Europe's digital economy at risk
Europe risks being walked over by global rivals due to a lack of fast Web access, online content and trained ICT staff, digital agenda commissioner Neelie Kroes warns.
The commissioner believes almost half (43%) of Europe’s labor force lacks the ICT skills to get, or change, a new job, with a quarter lacking any skills at all. She also notes that online shopping remains bound to national borders, with only one in ten consumers purchasing from a website in another EU country, and that use of e-commerce by small and medium enterprises has stalled.
Other areas of concern identified by Kroes include a shortfall in public research funding – it needs to grow by 6% per annum to hit public investment targets set for 2020 – and continued problems with ‘rip-off’ mobile roaming rates.
"Europeans are hungry for digital technologies and more digital choices, but governments and industry are not keeping up with them. This attachment to 20th century policy mindsets and business models is hurting Europe’s economy,” Kroes states, adding. “It’s a terrible shame. We are shooting ourselves in the foot by under-investing. Europe will be flattened by its global competitors if we continue to be complacent.”
The figures are revealed in an annual Digital Agenda scoreboard, which rates broadband access, Internet use, e-government capabilities, regulatory and research trends for every EU country.
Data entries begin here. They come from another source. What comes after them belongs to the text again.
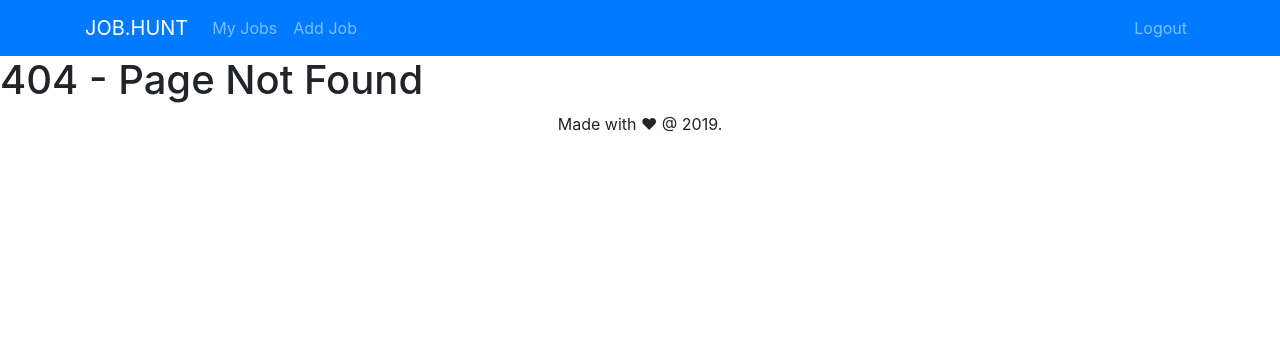
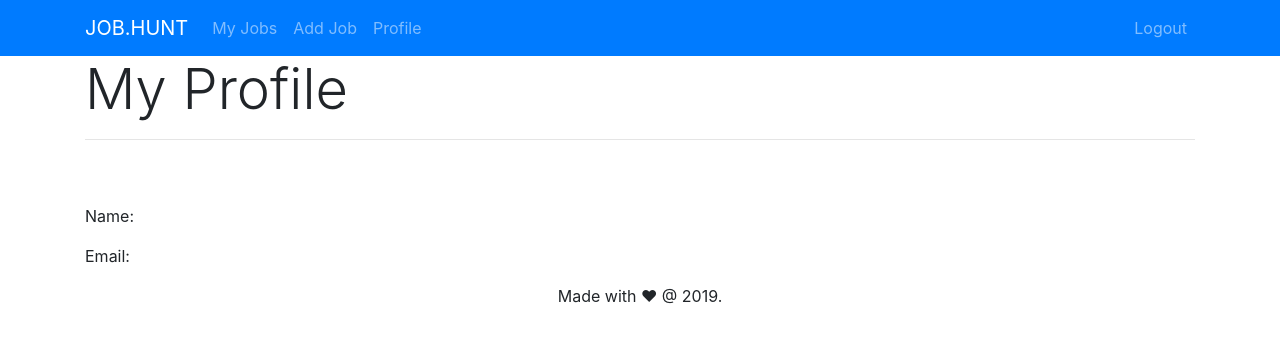
Before and after one commit to petehouston/mean-jobhunt, an Angular app in the folder client/: page /u/profile in a window 1280 px wide. Before the commit this address led to /notfound. Shown: the top 342 px of the page. Built offline with nearby package versions, Linux system fonts and the light colour scheme; no server answers; sample sign-in values are in the browser's storage.

Commit message:
Fixed #30: develop profile page and routing

```diff
--- a/client/src/app/app-routing.module.ts
+++ b/client/src/app/app-routing.module.ts
@@ -9,6 +9,7 @@ import {UserAddJobPageComponent} from "./user-add-job-page/user-add-job-page.com
 import { ApplicantDetailsComponent} from './applicant-details/applicant-details.component';
 import {AuthGuard} from "./guards/auth.guard";
 import {UserMyJobsPageComponent} from "./user-my-jobs-page/user-my-jobs-page.component";
+import {UserProfilePageComponent} from "./user-profile-page/user-profile-page.component";
 
 
 const routes: Routes = [
@@ -31,6 +32,13 @@ const routes: Routes = [
     ]
   },
 
+  {
+    path: 'u/profile', component: UserProfilePageComponent,
+    canActivate: [
+      AuthGuard,
+    ]
+  },
+
   { path: 'notfound', component: NotFoundComponent },
   { path: '**', redirectTo: 'notfound' }
 ];
--- a/client/src/app/app.component.html
+++ b/client/src/app/app.component.html
@@ -29,9 +29,9 @@
             <li class="nav-item">
               <a class="nav-link" [routerLink]="['/', 'u', 'jobs', 'add']">Add Job</a>
             </li>
-<!--            <li class="nav-item">-->
-<!--              <a class="nav-git link" href="#">Profile</a>-->
-<!--            </li>-->
+            <li class="nav-item">
+             <a class="nav-link" [routerLink]="['/u/profile']">Profile</a>
+            </li>
 
           </ul>
           <ul class="navbar-nav">
--- a/client/src/app/app.module.ts
+++ b/client/src/app/app.module.ts
@@ -15,6 +15,7 @@ import { UserAddJobPageComponent } from './user-add-job-page/user-add-job-page.c
 
 import { ApplicantDetailsComponent} from './applicant-details/applicant-details.component';
 import { UserMyJobsPageComponent } from './user-my-jobs-page/user-my-jobs-page.component';
+import { UserProfilePageComponent } from './user-profile-page/user-profile-page.component';
 
 @NgModule({
   declarations: [
@@ -27,6 +28,7 @@ import { UserMyJobsPageComponent } from './user-my-jobs-page/user-my-jobs-page.c
     UserAddJobPageComponent,
     ApplicantDetailsComponent,
     UserMyJobsPageComponent,
+    UserProfilePageComponent,
   ],
   imports: [
     BrowserModule,
--- /dev/null
+++ b/client/src/app/services/user_profile.service.ts
@@ -0,0 +1,15 @@
+import { Injectable } from "@angular/core";
+import { HttpClient } from '@angular/common/http';
+
+
+@Injectable({
+  providedIn: 'root'
+})
+export class UserProfileService {
+
+  constructor(private http: HttpClient) {}
+
+  get() {
+    return this.http.get('http://localhost:4000/api/u/profile');
+  }
+}
--- /dev/null
+++ b/client/src/app/user-profile-page/user-profile-page.component.html
@@ -0,0 +1,16 @@
+<div class="container">
+  <div class="row mb-5">
+    <div class="col-md-12">
+      <h1 class="display-4">My Profile</h1>
+      <hr>
+    </div>
+  </div>
+
+  <div class="row">
+    <div class="col-md-12">
+      <p>Name: <strong>{{ profile.name}}</strong></p>
+      <p>Email: <strong>{{ profile.email}}</strong></p>
+
+    </div>
+  </div>
+</div>
--- /dev/null
+++ b/client/src/app/user-profile-page/user-profile-page.component.ts
@@ -0,0 +1,23 @@
+import { Component, OnInit } from '@angular/core';
+import { UserProfileService } from '../services/user_profile.service';
+
+@Component({
+  selector: 'app-user-profile-page',
+  templateUrl: './user-profile-page.component.html',
+  styleUrls: ['./user-profile-page.component.css']
+})
+export class UserProfilePageComponent implements OnInit {
+  profile = {};
+
+  constructor(private profileService: UserProfileService) {
+    this.profileService.get().subscribe(res => {
+      if (res['status'] === 'success') {
+        this.profile = res['payload'];
+      }
+    });
+  }
+
+  ngOnInit() {
+  }
+
+}
```
Also changed, not shown: client/src/app/user-profile-page/user-profile-page.component.css (added), 1 other file (tests, documents, lock files or other folders).
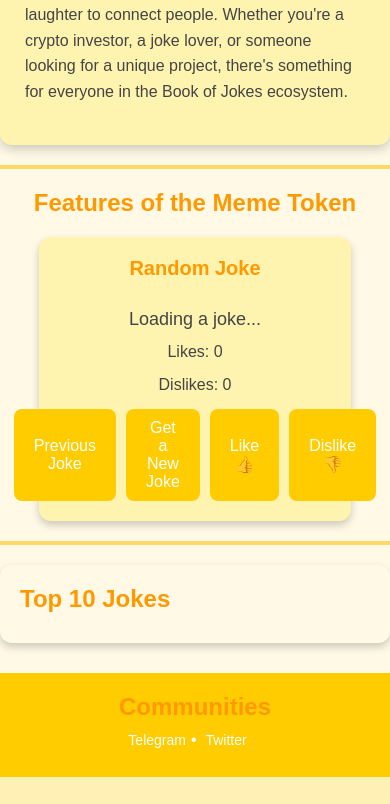
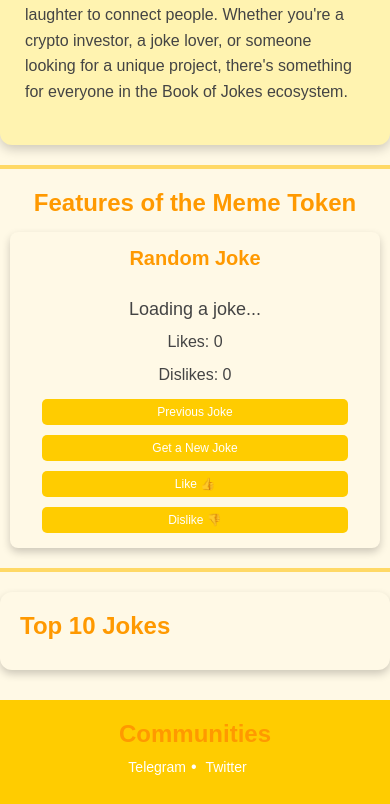
Before and after one commit to Vasiliskkk2/Booking-jokes, a Flask app: page / in a window 390 px wide. Shown: the part 2480-3284 px from the top of the page. Before the commit the page ends 3257 px from the top, so only its background shows below. Run offline with Flask 3, Linux system fonts and the light colour scheme.

Commit message:
Add files via upload

```diff
--- a/static/styles.css
+++ b/static/styles.css
@@ -335,34 +333,76 @@
         color: #ff9900;
     }
 
-    /* Кнопка меню */
     .menu-button {
         display: block;
-        background-color: #ffcc00;
+        background-color: #ff9900;
         color: white;
-        font-size: 14px;
+        font-size: 16px;
         padding: 10px 20px;
         border: none;
         border-radius: 5px;
         cursor: pointer;
-        position: fixed;
-        top: 15px;
-        right: 15px; /* Кнопка расположена справа */
-        z-index: 1001; /* Поверх всего */
         transition: background-color 0.3s, transform 0.2s;
     }
 
     .menu-button:hover {
+        background-color: #ffcc00;
+        transform: scale(1.05);
+    }
+
+    /* Кнопки под анекдотами */
+    .button-container {
+        display: flex;
+        flex-direction: column; /* Кнопки идут в вертикальном ряду */
+        gap: 10px;
+        justify-content: center;
+        margin-top: 15px;
+        align-items: center;
+    }
+
+    .button-container button {
+        font-size: 12px; /* Уменьшенный размер шрифта */
+        padding: 6px 12px; /* Уменьшенные отступы */
+        border-radius: 5px; /* Закруглённые края */
+        background-color: #ffcc00;
+        color: #ffffff;
+        border: none;
+        cursor: pointer;
+        transition: background-color 0.3s, transform 0.1s ease-out;
+        width: 90%; /* Занимает почти всю ширину */
+    }
+
+    .button-container button:hover {
         background-color: #ff9900;
     }
 
-    /* Анимация появления меню */
-    @keyframes slideIn {
+    .button-container button:active {
+        transform: scale(0.95);
+    }
+
+    /* Joke container */
+    .joke-container {
+        width: 95%;
+        padding: 15px;
+        background-color: #fff9e6;
+        border-radius: 8px;
+        margin: 15px auto;
+        text-align: center;
+    }
+
+    /* Анимация открытия меню */
+    @keyframes slideDown {
         from {
-            transform: translateX(100%);
+            opacity: 0;
+            transform: translateY(-20px);
         }
         to {
-            transform: translateX(0);
+            opacity: 1;
+            transform: translateY(0);
         }
     }
+
+    .nav-menu.active {
+        display: flex; /* Показываем меню при активации */
+    }
 }
```
Also changed, not shown: other parts of static/styles.css (+12 -14 lines).
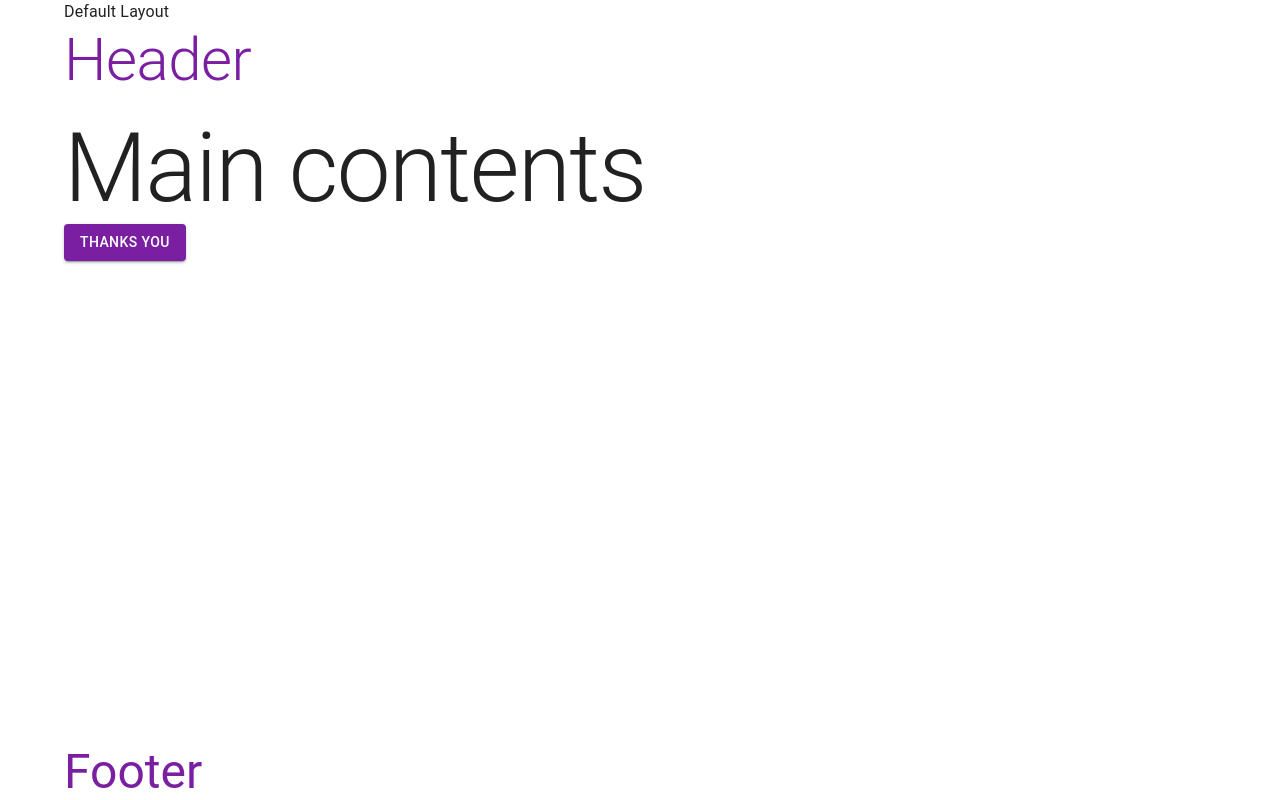
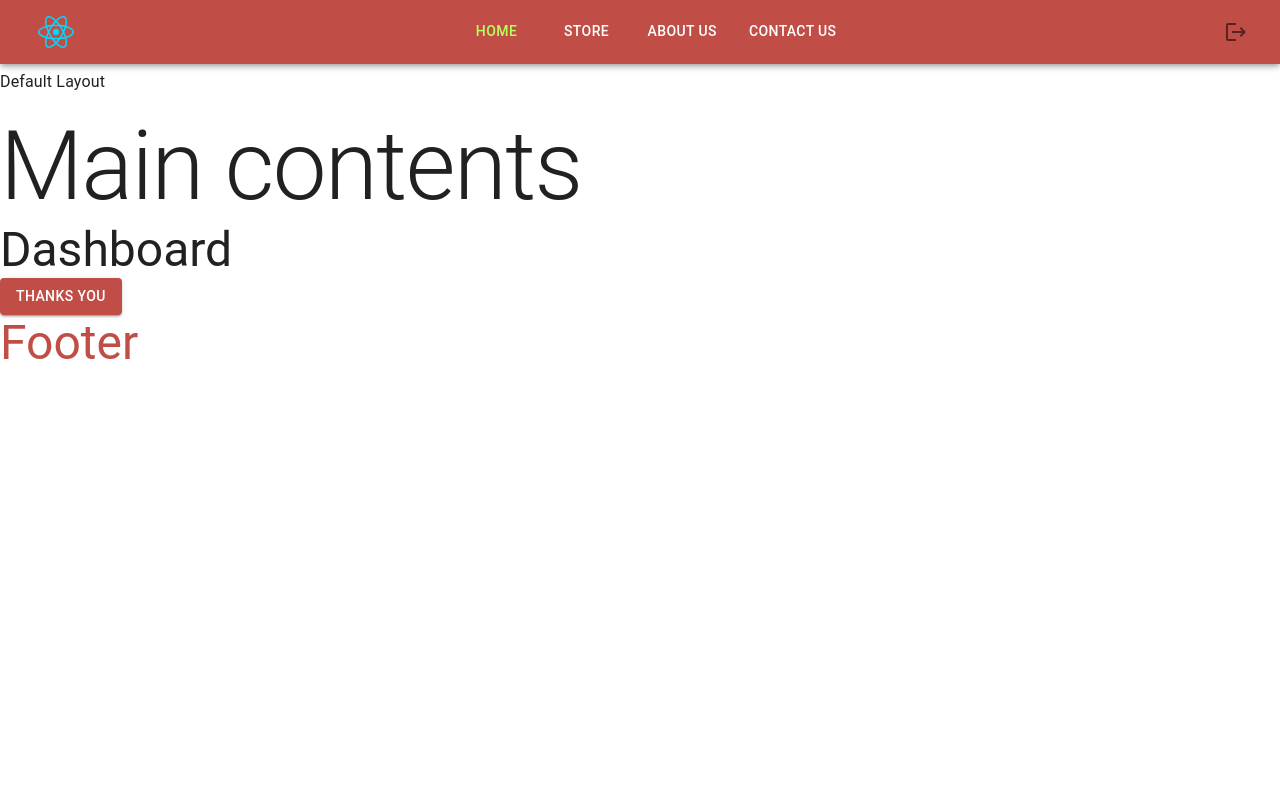
Before and after one commit to maytinhdian/erp-reactjs, a React (Vite) app: page / in a window 1280 px wide. Built offline with nearby package versions, Linux system fonts and the light colour scheme.

Commit message:
Header P1

```diff
--- a/src/main.jsx
+++ b/src/main.jsx
@@ -1,15 +1,16 @@
 import React from "react";
 import ReactDOM from "react-dom/client";
-import App from "./App.jsx";
+// import App from "./App.jsx";
 import "./index.css";
 import { CssBaseline, ThemeProvider } from "@mui/material";
 import LightTheme from "./ui/themes/lightTheme.jsx";
+import Router from "./router.jsx";
 
 ReactDOM.createRoot(document.getElementById("root")).render(
   <React.StrictMode>
     <ThemeProvider theme={LightTheme}>
       <CssBaseline />
-      <App />
+      <Router />
     </ThemeProvider>
   </React.StrictMode>
 );
--- a/src/router.jsx
+++ b/src/router.jsx
@@ -1,11 +1,27 @@
-// import React from 'react';
+import { RouterProvider, createBrowserRouter } from "react-router-dom";
 
-function router() {
-    return (
-        <div>
+import DefaultLayout from "./ui/layouts/defaultLayout";
+import Dashboard from "./ui/pages/Dashboard";
+import About from "./ui/pages/About";
 
-        </div>
-    );
+const BrowserRoutes = createBrowserRouter([
+    {
+        path:"/",
+        element:<DefaultLayout/>,
+        children:[
+            {
+                path: "",
+                element: <Dashboard />,
+              },
+              {
+                path: "about",
+                element: <About />,
+              },
+        ]
+    }
+]);
+
+const Router = ()=>{
+    return <RouterProvider router={BrowserRoutes}/>;
 }
-
-export default router;
+export default Router;
--- /dev/null
+++ b/src/ui/components/NavigationBar.jsx
@@ -0,0 +1,29 @@
+import { Tab, Tabs } from "@mui/material";
+import { useState } from "react";
+
+const routes = ["Home", "Store", "About Us", "Contact Us"];
+
+function NavigationBar(props) {
+  const [selected, setSelected] = useState(0);
+  return (
+    <Tabs
+      centered
+      sx={{ width: "100%" }}
+      value={selected}
+      onChange={(_e, newValue) => setSelected(newValue)}
+    >
+      {routes.map((route) => (
+        <Tab
+          label={route}
+          key={route}
+          sx={{
+            color: "white",
+
+          }}
+        />
+      ))}
+    </Tabs>
+  );
+}
+
+export default NavigationBar;
--- /dev/null
+++ b/src/ui/components/UserUi.jsx
@@ -0,0 +1,10 @@
+import { Login, Logout } from "@mui/icons-material";
+import { IconButton } from "@mui/material";
+import React, { useState } from "react";
+
+function UserUi(props) {
+  const [isLogin, setLogin] = useState(true);
+  return <IconButton>{isLogin ? <Logout /> : <Login />}</IconButton>;
+}
+
+export default UserUi;
--- a/src/ui/headers/Header.jsx
+++ b/src/ui/headers/Header.jsx
@@ -1,12 +1,31 @@
-import { Box, Typography } from '@mui/material';
-// import React from 'react';
+import { AppBar, Button, Toolbar } from "@mui/material";
+import { Link } from "react-router-dom";
+
+import NavigationBar from "../components/NavigationBar";
+import UserUi from "../components/UserUi";
+import logo from "../../assets/react.svg"
 
 function Header() {
-    return (
-        <Box component='header'>
-            <Typography variant='h2' color="primary">Header</Typography>
-        </Box>
-    );
+  return (
+    <AppBar color="primary">
+      <Toolbar>
+      <Button
+              component={Link}
+              to="/"
+              disableRipple
+
+            >
+              <img
+
+                src={logo}
+                alt="TMT Innovative Logo"
+              />
+            </Button>
+        <NavigationBar />
+        <UserUi/>
+      </Toolbar>
+    </AppBar>
+  );
 }
 
 export default Header;
--- a/src/ui/layouts/defaultLayout.jsx
+++ b/src/ui/layouts/defaultLayout.jsx
@@ -2,11 +2,13 @@ import Header from "../headers/Header";
 import Footer from "../footers/Footer";
 import MainContent from "../mainContents/MainContent";
 
+
 function defaultLayout() {
   return (
     <>
+      <Header />
+      <div style={{height:"70px"}}/>
       Default Layout
-      <Header />
       <MainContent />
       <Footer />
     </>
--- /dev/null
+++ b/src/ui/pages/About.jsx
@@ -0,0 +1,11 @@
+import React from 'react';
+
+function About(props) {
+    return (
+        <div>
+            About
+        </div>
+    );
+}
+
+export default About;
--- /dev/null
+++ b/src/ui/pages/Dashboard.jsx
@@ -0,0 +1,12 @@
+import { Typography } from '@mui/material';
+import React from 'react';
+
+function Dashboard(props) {
+    return (
+        <Typography variant='h3'>
+            Dashboard
+        </Typography>
+    );
+}
+
+export default Dashboard;
--- a/src/ui/themes/lightTheme.jsx
+++ b/src/ui/themes/lightTheme.jsx
@@ -1,16 +1,45 @@
 import { createTheme } from "@mui/material";
-import {purple,green}  from "@mui/material/colors";
+
+
+const tmtBlue = "#c04e46";
+const tmtOrange = "#baff60";
 
 const LightTheme = createTheme({
-    palette: {
-        mode:'light',
-        primary: {
-          main: purple[700],
+  palette: {
+    mode: "light",
+    common:{
+      blue: `${tmtBlue}`,
+      orange:`${tmtOrange}`
+    },
+    primary: {
+      main: tmtBlue,
+    },
+    secondary: {
+      main: tmtOrange,
+    },
+  },
+
+  typography: {
+    tabContainer: {
+      marginLeft: "auto",
+    },
+    tab: {
+      fontFamily: "Roboto",
+    },
+  },
+  components: {
+    MuiTab: {
+      styleOverrides: {
+        root: {
+          "&.Mui-selected": {
+            backgroundColor: tmtBlue,
+            color: tmtOrange,
+            borderRadius: "15px",
+          },
         },
-        secondary:{
-          main: green[500]
-        }
       },
+    },
+  },
 });
 
 export default LightTheme;
```
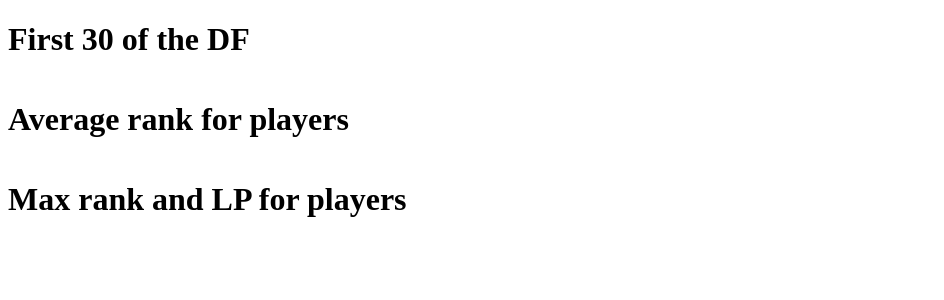
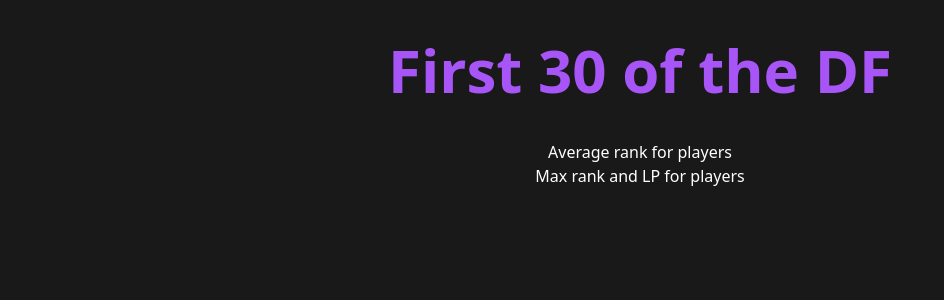
Before and after one commit to samuelpx/LoR-Scraping, a FastAPI app: template webapp/templates/table.html in a window 1280 px wide. Shown: the top 300 px of the page, without its empty margins (0-944 px from the left). Run offline with FastAPI, Linux system fonts and the light colour scheme; the template is opened without the code that fills it, so the values that code supplies are empty; some libraries are stand-ins or nearby versions.

Commit message:
Webapp update, todo updated

```diff
--- a/webapp/templates/table.html
+++ b/webapp/templates/table.html
@@ -1,25 +1,28 @@
 <!DOCTYPE html>
 <html lang="en">
     <head>
+        <title>LoR Rankings</title>
         <meta charset="UTF-8">
         <meta name="viewport" content="width=device-width, initial-scale=1.0">
-    <title>LoR Rankings</title>
+        <script src="https://unpkg.com/htmx.org@1.6.1"></script>
+        <script src="https://cdn.tailwindcss.com"></script>
     </head>
-<body>
-    <h1>First 30 of the DF</h1>
-    <table>
+    <body class="bg-black bg-opacity-90 text-white">
+        <div class="container w-1/2 mx-auto mt-10 text-center">
+            <h1 class="text-6xl font-bold mb-4 text-purple-500">First 30 of the DF</h1>
+            <table class="table-auto -ml-14 mt-10 content-center border-collapse border border-slate-400 bg-gray-800 rounded-lg">
                 <thead>
                     <tr>
                         {% for column in columns %}
-                    <th>{{ column }}</th>
+                        <th class="px-16 border border-slate-300 text-center bg-gray-900 text-purple-400">{{ column }}</th>
                         {% endfor %}
                     </tr>
                 </thead>
                 <tbody>
                     {% for row in rows %}
-                <tr>
+                    <tr class="border-b border-gray-700">
                         {% for value in row %}
-                        <td>{{ value }}</td>
+                        <td class="border border-slate-300 text-center py-2 px-8">{{ value }}</td>
                         {% endfor %}
                     </tr>
                     {% endfor %}
@@ -63,5 +66,6 @@
                     {% endfor %}
                 </tbody>
             </table>
+        </div>
     </body>
 </html>
```
Lines whose indentation alone changed are shown as unchanged.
Despite the problems identified in the 2012 report, there are some positives, namely near ubiquitous fixed broadband access (95% penetration), strong take up of mobile broadband (up 62% to 217 million), the addition of 15 million first time web users, and greater use of e-government schemes in Greece, Portugal and Ireland.